Stored data entries:

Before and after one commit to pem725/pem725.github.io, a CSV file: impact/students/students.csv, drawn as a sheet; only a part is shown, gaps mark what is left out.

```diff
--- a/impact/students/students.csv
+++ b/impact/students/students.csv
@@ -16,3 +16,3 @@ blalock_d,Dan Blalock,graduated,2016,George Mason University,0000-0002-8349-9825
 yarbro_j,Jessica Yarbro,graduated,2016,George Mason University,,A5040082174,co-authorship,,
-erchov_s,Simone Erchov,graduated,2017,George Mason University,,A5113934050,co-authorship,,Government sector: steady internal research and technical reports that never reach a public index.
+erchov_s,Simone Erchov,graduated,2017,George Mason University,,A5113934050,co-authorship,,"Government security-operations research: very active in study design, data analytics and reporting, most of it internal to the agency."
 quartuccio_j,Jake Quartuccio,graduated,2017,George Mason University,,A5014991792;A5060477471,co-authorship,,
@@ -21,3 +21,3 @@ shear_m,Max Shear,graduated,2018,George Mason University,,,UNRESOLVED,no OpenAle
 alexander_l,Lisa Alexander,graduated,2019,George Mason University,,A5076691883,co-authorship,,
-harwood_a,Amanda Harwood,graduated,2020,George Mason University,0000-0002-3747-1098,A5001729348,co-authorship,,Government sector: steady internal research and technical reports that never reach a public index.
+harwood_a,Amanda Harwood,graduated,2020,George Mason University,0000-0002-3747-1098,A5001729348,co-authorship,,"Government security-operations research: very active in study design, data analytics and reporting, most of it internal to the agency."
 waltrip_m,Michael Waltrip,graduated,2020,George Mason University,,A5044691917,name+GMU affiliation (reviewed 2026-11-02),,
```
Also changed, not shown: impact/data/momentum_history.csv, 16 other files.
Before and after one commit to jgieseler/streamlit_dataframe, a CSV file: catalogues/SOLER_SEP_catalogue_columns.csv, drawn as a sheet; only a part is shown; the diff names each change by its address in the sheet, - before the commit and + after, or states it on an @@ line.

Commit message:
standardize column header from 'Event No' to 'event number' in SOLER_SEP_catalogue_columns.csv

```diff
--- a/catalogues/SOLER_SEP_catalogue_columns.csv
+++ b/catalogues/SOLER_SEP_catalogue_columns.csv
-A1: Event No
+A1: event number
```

YOUR ASSIGNMENT
How many of the lines above include the string "impact"? Give only the number.

RESULT
4